Undergraduate Spotlight

Undergraduate spotlight: Olivia Yung wins her category in the SLC Writing Contest

March 22, 2024

Olivia Yung has won First Prize in the Middle Years category of the 2023 Student Learning Commons Undergraduate Writing Contest. Her winning paper, Like, Whatever: The Syntactic Evolution of a Morpheme, was the result of months of hard work. Linguistics Communications recently sat down with Olivia to engage in a lively discussion about her love of linguistics and her recent win. Here we learn more about her research and gain insight into her writing process.

What first inspired you to study Linguistics?
I have always enjoyed the written word. I love how expansive languages are and how they not only evolve with time, but also mark time. You can define an era with speech. The field of Linguistics is not an exact science, but rather a blend of scientific methodology and the study of humanity. This combination is what I’m drawn to.

Which aspect of syntax fascinates you most?
I love the shifts a word can make in terms of meaning and category. Slang is one aspect of language that I enjoy analyzing—how it comes to be, how the meaning of a word evolves, and how it morphs into something completely different. I think I’m a “meaning” nerd: Why is this word here and for what reason? Why did it change from one category to another? Every day I fall down another syntactic rabbit hole.

How would you summarize the main argument?
The use of like has so many layers to it. Everyone has an opinion about people who use it, don’t use it, or overuse it. There are so many opinions about this one tiny word, some of which have been historically misogynistic and erroneous. The main argument is that like exists in speech for a reason, because language isn’t random. It is unlike any other word that we have in the English vernacular, since it can move almost anywhere throughout a sentence and still make sense. It provides so many different functions. It’s the hardest working word in show business!

Tell us about the research and writing process for this paper.
I love melding pop culture with academia. It’s my sneaky way of trying to bring interest to a subject in which the general population may not be initially interested. I started with the idea of using sentences from popular TV, movies, and music from the past few decades as data.
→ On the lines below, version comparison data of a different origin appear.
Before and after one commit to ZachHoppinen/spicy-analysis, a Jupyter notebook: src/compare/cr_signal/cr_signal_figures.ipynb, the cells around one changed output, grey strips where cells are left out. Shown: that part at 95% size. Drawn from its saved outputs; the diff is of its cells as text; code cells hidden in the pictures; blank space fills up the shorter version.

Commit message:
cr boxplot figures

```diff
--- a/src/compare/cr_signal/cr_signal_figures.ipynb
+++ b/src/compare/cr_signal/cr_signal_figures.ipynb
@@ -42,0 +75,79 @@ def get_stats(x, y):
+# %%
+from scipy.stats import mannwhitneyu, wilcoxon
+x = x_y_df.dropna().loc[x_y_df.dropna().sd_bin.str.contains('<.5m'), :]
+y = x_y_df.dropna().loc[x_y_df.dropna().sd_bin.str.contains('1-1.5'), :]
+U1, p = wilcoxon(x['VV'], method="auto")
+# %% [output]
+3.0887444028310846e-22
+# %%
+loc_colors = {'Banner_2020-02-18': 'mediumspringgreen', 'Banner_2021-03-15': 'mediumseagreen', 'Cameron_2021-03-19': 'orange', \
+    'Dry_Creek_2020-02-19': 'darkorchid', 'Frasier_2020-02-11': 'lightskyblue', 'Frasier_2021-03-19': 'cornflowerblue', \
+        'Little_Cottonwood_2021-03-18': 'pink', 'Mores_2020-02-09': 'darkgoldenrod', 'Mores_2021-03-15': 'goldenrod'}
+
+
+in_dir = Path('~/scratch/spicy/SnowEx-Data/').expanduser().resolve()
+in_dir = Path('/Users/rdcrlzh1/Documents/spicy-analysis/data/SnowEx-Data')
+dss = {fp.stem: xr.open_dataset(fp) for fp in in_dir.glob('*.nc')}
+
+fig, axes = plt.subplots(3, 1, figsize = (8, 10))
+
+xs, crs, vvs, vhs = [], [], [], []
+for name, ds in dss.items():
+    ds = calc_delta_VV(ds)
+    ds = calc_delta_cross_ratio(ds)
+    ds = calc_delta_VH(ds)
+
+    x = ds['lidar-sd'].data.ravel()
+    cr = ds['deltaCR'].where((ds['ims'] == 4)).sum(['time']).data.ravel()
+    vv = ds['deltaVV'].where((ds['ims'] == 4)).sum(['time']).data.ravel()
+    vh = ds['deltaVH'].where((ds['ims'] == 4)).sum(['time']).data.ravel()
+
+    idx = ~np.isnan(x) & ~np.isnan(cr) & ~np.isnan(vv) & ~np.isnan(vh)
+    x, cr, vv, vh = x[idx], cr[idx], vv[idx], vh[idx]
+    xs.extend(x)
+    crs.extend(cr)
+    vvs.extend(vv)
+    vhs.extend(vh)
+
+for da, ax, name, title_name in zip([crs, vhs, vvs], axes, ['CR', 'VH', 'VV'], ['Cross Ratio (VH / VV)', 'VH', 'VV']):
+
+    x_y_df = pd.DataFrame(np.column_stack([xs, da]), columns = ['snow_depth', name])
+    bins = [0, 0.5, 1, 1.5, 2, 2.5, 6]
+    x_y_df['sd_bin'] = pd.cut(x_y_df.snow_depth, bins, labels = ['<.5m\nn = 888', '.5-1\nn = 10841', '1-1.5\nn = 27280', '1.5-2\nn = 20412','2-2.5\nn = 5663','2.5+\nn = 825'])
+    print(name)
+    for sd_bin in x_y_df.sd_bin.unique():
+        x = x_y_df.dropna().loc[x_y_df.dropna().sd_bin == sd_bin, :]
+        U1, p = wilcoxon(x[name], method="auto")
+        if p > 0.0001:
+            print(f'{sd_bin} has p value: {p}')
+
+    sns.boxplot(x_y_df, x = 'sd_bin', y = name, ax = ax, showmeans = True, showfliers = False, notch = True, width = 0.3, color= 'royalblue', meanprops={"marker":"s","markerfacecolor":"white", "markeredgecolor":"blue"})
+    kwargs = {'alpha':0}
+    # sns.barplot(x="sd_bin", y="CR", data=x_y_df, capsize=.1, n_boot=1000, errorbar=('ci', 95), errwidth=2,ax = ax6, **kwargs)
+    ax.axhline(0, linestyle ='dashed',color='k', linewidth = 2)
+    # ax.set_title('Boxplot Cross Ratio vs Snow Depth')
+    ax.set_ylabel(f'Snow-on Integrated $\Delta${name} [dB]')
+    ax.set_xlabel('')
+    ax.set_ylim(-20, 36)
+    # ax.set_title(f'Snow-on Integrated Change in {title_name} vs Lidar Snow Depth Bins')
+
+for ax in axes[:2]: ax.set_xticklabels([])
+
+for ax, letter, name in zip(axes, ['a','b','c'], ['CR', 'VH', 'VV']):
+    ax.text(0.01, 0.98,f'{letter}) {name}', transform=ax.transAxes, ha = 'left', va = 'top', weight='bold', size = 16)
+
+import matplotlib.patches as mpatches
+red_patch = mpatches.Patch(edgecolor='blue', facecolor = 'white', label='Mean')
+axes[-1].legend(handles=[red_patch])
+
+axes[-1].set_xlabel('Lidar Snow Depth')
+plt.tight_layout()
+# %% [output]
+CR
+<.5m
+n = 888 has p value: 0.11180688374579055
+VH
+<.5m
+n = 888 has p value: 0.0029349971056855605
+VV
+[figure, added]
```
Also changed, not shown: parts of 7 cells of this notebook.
I read a lot of journals and articles to see what the arguments were. From there, I was able to formulate an idea that like just loves to move; the paper intended to prove its function and its purpose. Dr. Alexandra D’Arcy has a mammoth dissertation on the word like that truly goes in-depth on the topic. This is a shorter paper and I wanted to introduce the topic and spark discussion in a way that is easily comprehensible to non-linguists.
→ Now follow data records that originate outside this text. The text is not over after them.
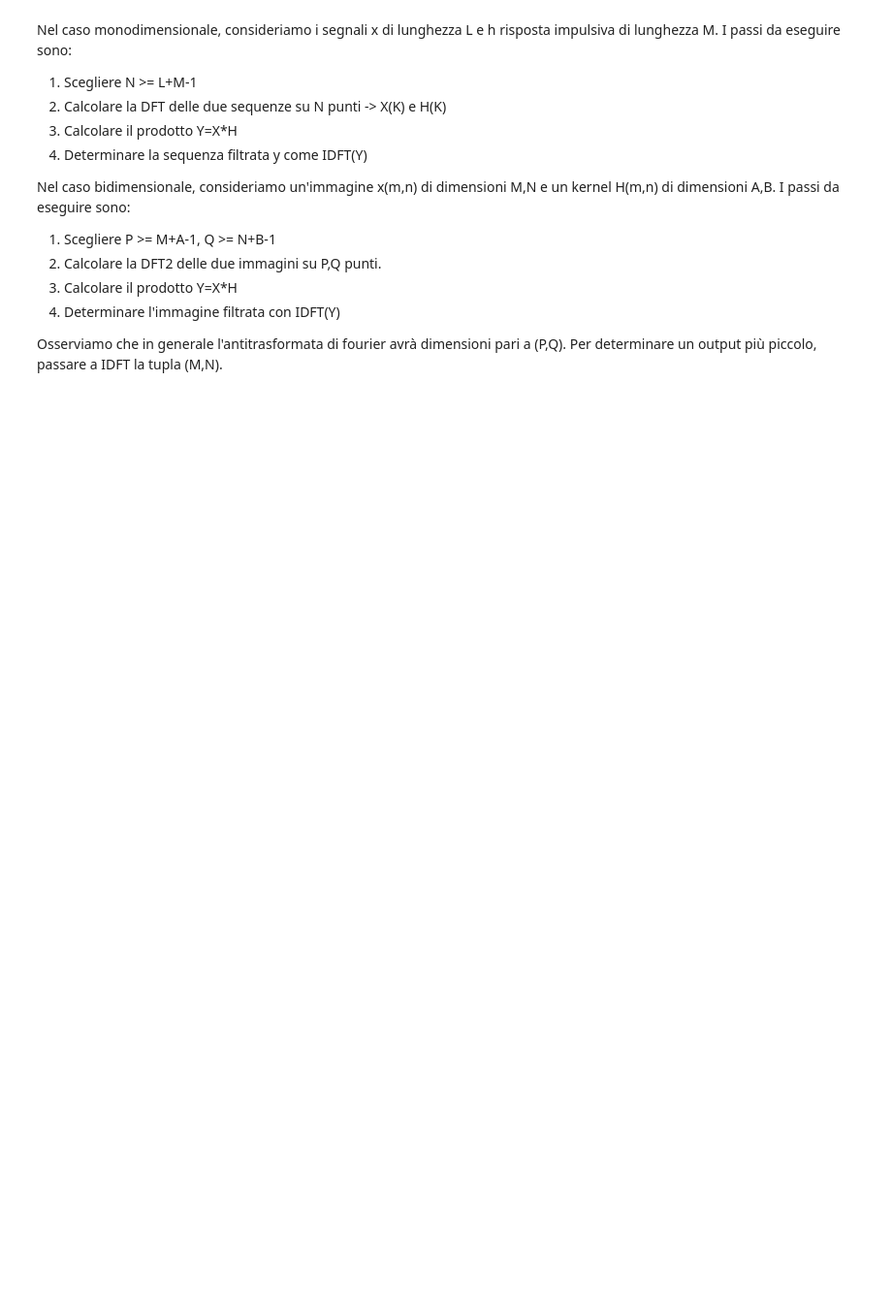
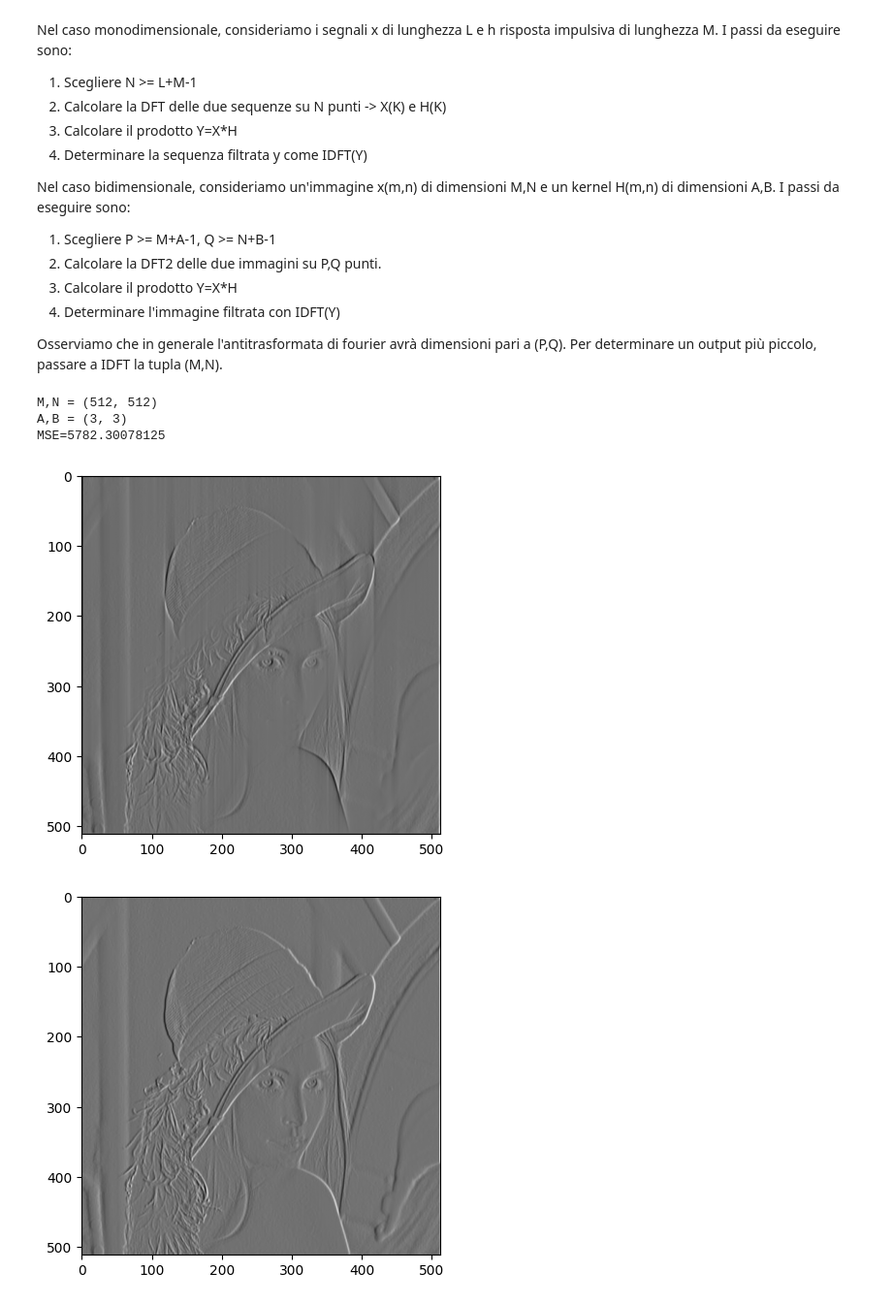
Before and after one commit to roccolr/ESM, a Jupyter notebook: esercitazioni/esercitazione_4/teoria.ipynb, the cells around one changed output. Shown at 97% size. Saved outputs shown, nothing was run; the diff lists cells and outputs as text; code cells hidden in the pictures; blank space fills up the shorter version.

```diff
--- a/esercitazioni/esercitazione_4/teoria.ipynb
+++ b/esercitazioni/esercitazione_4/teoria.ipynb
@@ -96,35 +96,45 @@ print(f'y2 - {y2}')
 # %%
 # filtraggio lineare - Caso bidimensionale
 
 def mse(x1,x2):
     return np.mean((x1-x2)**2)
 
 x = np.float32(io.imread(path+'lena.jpg'))
 h = np.array([[1,0,-1],[2,0,-2],[1,0,-1]], dtype=np.float32)
 
 M,N = x.shape
 A,B = h.shape
 
 print(f'M,N = {M,N}')
 print(f'A,B = {A,B}')
 
 P = M+A-1
 Q = N+B-1
 
 X = np.fft.fft2(x, (P,Q))
-H = np.fft.fft2(h, (P,Q))
+H = np.fft.fft2(np.rot90(h,2), (P,Q))
+
+A = A//2
+B = B//2
 
 Y1 = X*H
-y1 = np.real(np.fft.ifft2(Y1, x.shape))
-y2 = ndi.correlate(x,h)
+y1 = np.real(np.fft.ifft2(Y1))[A:(A+M), B:(B+N)]
+# y1 = np.real(np.fft.ifft2(Y1, x.shape))
+y2 = ndi.correlate(x,h, mode='constant')
 
 print(f'MSE={mse(y1,y2)}')
 plt.close('all')
 plt.figure(1)
 plt.imshow(y1, clim=None, cmap='gray')
 plt.figure(2)
 plt.imshow(y2, clim=None, cmap='gray')
 plt.show()
+# %% [output]
+M,N = (512, 512)
+A,B = (3, 3)
+MSE=5782.30078125
+[figure, added]
+[figure, added]
 # %%
 # progetto di filtri nel dominio della frequenza - Ringing
 
```
Also changed, not shown: 2 other files.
How does it feel to win the contest?
It’s an honour, truly. If someone learns a little bit more from my words, then I’ve done my job!